* _WORK INSTRUCTION_
Scan the material below for the string "import", and copy every line where it shows up.

* _DATA PROVIDED_
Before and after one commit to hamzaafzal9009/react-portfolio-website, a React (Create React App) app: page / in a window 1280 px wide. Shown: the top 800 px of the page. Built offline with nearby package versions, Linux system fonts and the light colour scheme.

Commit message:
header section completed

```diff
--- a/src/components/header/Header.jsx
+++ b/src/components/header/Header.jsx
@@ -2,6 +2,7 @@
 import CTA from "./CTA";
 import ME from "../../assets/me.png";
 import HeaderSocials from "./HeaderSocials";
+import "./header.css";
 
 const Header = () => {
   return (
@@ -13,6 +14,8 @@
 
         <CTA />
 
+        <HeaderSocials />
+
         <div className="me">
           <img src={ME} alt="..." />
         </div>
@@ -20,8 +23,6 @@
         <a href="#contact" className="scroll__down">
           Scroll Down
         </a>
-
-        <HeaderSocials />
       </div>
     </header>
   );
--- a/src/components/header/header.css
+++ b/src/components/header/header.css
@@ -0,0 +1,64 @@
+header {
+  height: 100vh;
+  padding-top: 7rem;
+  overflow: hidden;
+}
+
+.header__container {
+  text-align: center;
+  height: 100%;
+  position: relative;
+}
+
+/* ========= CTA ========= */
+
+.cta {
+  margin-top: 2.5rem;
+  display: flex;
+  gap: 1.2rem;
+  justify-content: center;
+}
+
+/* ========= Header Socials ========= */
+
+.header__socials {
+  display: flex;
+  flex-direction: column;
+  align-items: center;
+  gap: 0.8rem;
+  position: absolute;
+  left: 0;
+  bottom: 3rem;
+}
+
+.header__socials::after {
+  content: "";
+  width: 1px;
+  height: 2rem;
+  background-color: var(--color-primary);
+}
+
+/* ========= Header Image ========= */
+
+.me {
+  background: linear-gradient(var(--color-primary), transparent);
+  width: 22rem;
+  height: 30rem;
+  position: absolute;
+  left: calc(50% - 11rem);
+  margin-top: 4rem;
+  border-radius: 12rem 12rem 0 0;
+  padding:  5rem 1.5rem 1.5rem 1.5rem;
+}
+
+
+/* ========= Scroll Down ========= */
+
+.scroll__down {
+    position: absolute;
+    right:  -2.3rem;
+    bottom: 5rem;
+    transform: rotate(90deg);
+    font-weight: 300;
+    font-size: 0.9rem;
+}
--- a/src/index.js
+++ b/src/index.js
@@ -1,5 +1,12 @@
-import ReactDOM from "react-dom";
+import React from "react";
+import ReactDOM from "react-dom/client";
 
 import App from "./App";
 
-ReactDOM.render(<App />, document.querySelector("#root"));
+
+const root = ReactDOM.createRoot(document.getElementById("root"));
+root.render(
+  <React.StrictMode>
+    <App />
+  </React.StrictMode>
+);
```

* _WRITTEN RESPONSE_
 import CTA from "./CTA";
 import ME from "../../assets/me.png";
 import HeaderSocials from "./HeaderSocials";
+import "./header.css";
-import ReactDOM from "react-dom";
+import React from "react";
+import ReactDOM from "react-dom/client";
 import App from "./App";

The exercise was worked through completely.